Last updated at Mon, 28 Oct 2019 16:53:12 GMT

IT professionals set up service accounts to enable automated processes, such as backup services and network scans. In UserInsight, we can give you quick visibility into service accounts by detecting which accounts do not have password expiration enabled. Many UserInsight subscribers love this simple feature, which is available the instant they have integrated their LDAP directory with UserInsight. In addition, UserInsight has several new ways to detect compromised service accounts.

To do their job, service accounts often have to be given access to a large number of hosts on the network, making them a key target for attacks. Even when service accounts use long passwords, they can be hijacked using attacker honeypots and pass-the-hash attacks. We've seen this time and time again in penetration tests, and it's surprisingly effective.

When we researched how to detect compromised service accounts we realized that they typically only authenticate from one or two source assets, e.g. a backup server. On the flip-side, we often see service accounts authenticate to a large number of assets. Based on this research, we've added a new incident type that triggers when UserInsight observes a new source asset for a service account, in other words, a service account authenticating from a particular asset for the first time.

Note: The data in this screen has been anonymized/randomized and the service account is therefore named after a person, not a service.

Another way UserInsight is already detecting compromised service accounts is to detect service accounts trying to access the network from the Internet. The incident alert type "Ingress From Service Account" triggers when a service account ingresses to the network through VPN, ActiveSync, OWA and other external-facing services. The concept here is that service accounts are generally not real user accounts and should only be used internally.

Note: The data in this screen has been anonymized/randomized and the service account is therefore named after a person, not a service.

In addition to service account specific alert types, UserInsight has many different ways to detect both local and domain credential abuse. Monitoring domain controller logs alone will not be effective in detecting these because this misses the prevalent use of pass-the-hash attacks using stolen credentials.
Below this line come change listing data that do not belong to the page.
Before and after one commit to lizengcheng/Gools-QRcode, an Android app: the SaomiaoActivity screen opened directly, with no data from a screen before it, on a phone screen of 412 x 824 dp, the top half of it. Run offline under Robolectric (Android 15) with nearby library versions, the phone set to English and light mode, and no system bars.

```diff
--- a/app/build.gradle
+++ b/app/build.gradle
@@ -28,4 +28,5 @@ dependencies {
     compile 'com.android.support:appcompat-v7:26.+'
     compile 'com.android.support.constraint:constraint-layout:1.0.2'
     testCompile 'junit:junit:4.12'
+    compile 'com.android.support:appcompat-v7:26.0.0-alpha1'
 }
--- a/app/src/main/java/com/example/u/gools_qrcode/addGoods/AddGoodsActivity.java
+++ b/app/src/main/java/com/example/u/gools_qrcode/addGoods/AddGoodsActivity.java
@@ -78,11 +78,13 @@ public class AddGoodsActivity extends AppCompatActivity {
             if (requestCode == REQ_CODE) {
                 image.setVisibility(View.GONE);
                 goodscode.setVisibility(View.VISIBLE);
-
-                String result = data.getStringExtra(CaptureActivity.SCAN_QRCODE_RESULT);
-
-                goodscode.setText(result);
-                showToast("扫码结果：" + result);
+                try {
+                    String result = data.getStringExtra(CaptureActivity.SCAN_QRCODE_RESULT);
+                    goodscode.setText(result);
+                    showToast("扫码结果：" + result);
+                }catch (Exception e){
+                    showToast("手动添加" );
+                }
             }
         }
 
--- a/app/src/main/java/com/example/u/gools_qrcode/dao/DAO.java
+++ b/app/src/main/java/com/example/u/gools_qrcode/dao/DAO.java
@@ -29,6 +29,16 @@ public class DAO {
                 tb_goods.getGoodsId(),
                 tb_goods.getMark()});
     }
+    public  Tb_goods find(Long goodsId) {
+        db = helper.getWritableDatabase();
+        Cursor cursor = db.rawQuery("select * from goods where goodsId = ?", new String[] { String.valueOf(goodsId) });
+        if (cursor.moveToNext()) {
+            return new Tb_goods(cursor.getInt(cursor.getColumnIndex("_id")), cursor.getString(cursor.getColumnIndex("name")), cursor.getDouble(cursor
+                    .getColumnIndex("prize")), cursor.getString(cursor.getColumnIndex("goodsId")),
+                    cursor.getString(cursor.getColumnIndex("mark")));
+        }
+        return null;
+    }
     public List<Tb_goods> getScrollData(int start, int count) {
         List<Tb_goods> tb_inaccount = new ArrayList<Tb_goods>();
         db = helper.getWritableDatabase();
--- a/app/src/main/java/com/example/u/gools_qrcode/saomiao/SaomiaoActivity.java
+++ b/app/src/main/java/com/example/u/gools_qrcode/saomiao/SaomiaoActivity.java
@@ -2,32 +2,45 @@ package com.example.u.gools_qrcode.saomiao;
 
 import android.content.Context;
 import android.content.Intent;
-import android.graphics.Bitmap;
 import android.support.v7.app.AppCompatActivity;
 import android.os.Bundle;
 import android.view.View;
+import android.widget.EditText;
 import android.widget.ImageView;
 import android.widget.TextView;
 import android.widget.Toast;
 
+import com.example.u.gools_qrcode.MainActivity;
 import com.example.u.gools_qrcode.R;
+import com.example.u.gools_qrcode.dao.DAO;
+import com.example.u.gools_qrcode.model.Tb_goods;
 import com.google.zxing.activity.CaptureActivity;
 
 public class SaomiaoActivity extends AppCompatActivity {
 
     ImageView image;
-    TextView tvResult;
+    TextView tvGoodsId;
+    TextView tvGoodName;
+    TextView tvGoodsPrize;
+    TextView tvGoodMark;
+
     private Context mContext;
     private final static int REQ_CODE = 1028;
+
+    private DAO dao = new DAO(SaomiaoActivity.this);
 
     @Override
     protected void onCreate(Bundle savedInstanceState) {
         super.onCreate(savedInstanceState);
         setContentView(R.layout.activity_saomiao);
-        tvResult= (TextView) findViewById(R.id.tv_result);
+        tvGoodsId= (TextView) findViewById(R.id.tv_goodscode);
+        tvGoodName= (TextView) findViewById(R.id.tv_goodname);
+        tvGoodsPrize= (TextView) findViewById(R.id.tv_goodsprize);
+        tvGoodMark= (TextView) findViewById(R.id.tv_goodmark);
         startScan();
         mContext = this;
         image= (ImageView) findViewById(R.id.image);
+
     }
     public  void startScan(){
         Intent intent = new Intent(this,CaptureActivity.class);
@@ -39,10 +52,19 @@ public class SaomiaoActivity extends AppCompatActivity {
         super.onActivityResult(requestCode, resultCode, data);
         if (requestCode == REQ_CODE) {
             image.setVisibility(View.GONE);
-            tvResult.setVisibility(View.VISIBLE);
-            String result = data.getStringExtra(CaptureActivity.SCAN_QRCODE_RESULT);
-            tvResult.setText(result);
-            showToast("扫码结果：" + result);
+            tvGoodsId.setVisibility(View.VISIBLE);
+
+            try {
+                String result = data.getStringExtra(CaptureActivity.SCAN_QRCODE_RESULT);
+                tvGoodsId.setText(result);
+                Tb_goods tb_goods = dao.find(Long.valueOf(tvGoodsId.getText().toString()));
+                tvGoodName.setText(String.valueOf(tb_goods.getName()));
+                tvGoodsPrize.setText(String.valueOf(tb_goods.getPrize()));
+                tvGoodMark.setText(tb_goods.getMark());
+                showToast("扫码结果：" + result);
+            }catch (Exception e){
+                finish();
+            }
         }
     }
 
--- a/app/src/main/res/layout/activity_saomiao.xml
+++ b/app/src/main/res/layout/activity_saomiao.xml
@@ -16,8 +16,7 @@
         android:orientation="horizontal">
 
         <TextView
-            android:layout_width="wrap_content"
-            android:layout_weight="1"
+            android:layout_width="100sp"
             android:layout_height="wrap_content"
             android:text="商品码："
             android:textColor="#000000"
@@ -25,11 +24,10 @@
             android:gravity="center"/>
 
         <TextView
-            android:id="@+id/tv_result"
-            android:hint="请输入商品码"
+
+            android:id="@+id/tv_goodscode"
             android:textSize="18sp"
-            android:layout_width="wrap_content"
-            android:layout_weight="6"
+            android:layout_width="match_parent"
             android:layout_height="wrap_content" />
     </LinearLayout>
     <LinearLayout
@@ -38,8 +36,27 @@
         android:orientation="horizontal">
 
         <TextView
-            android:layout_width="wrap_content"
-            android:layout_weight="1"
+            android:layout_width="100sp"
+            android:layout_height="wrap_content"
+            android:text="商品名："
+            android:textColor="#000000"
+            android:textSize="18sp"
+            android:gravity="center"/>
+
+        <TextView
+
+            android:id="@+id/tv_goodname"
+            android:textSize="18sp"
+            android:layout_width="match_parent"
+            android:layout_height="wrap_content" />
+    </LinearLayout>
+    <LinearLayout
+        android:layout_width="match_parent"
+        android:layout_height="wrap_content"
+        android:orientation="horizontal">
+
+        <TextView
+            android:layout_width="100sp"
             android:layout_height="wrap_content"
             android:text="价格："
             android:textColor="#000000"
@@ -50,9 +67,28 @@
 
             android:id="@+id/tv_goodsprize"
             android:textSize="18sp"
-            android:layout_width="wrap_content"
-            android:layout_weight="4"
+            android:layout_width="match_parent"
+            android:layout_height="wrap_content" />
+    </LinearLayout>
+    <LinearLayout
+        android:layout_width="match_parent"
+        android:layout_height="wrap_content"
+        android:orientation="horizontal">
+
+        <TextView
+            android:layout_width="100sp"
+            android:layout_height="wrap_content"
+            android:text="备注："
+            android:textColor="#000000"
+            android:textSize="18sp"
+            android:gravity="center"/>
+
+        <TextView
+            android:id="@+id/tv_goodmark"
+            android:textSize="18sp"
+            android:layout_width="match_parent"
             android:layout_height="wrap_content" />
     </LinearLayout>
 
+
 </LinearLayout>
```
UserInsight leverages the scanning technology from Rapid7 Nexpose to obtain endpoint logs and other information without requiring the deployment of an endpoint agent.
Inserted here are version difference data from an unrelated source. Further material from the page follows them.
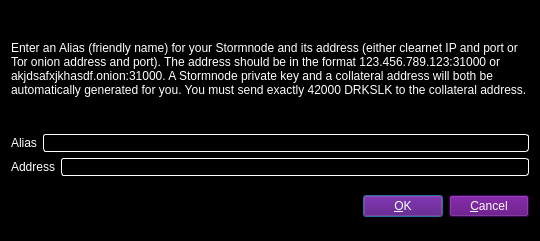
waffle-iron/DarkSilk-Release-Candidate, file src/qt/forms/addeditstormnode.ui: the form before one commit.
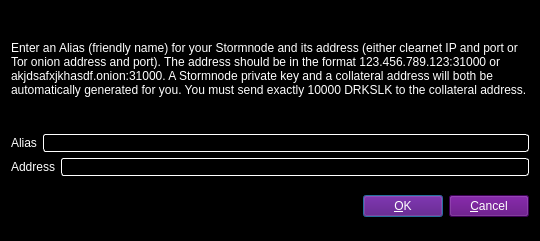
The form after the commit.

```diff
--- a/src/qt/forms/addeditstormnode.ui
+++ b/src/qt/forms/addeditstormnode.ui
@@ -39,7 +39,7 @@
         </sizepolicy>
        </property>
        <property name="text">
-        <string>&lt;html&gt;&lt;head/&gt;&lt;body&gt;&lt;p&gt;Enter an Alias (friendly name) for your Stormnode and its address (either clearnet IP and port or Tor onion address and port).  The address should be in the format 123.456.789.123:31000 or akjdsafxjkhasdf.onion:31000.  A Stormnode private key and a collateral address will both be automatically generated for you.  You must send exactly 42000 DRKSLK to the collateral address.&lt;/p&gt;&lt;/body&gt;&lt;/html&gt;</string>
+        <string>&lt;html&gt;&lt;head/&gt;&lt;body&gt;&lt;p&gt;Enter an Alias (friendly name) for your Stormnode and its address (either clearnet IP and port or Tor onion address and port).  The address should be in the format 123.456.789.123:31000 or akjdsafxjkhasdf.onion:31000.  A Stormnode private key and a collateral address will both be automatically generated for you.  You must send exactly 10000 DRKSLK to the collateral address.&lt;/p&gt;&lt;/body&gt;&lt;/html&gt;</string>
        </property>
        <property name="wordWrap">
         <bool>true</bool>
```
If you would like to see what UserInsight can do for you to detect compromised service and user accounts on your network, request a free UserInsight demo.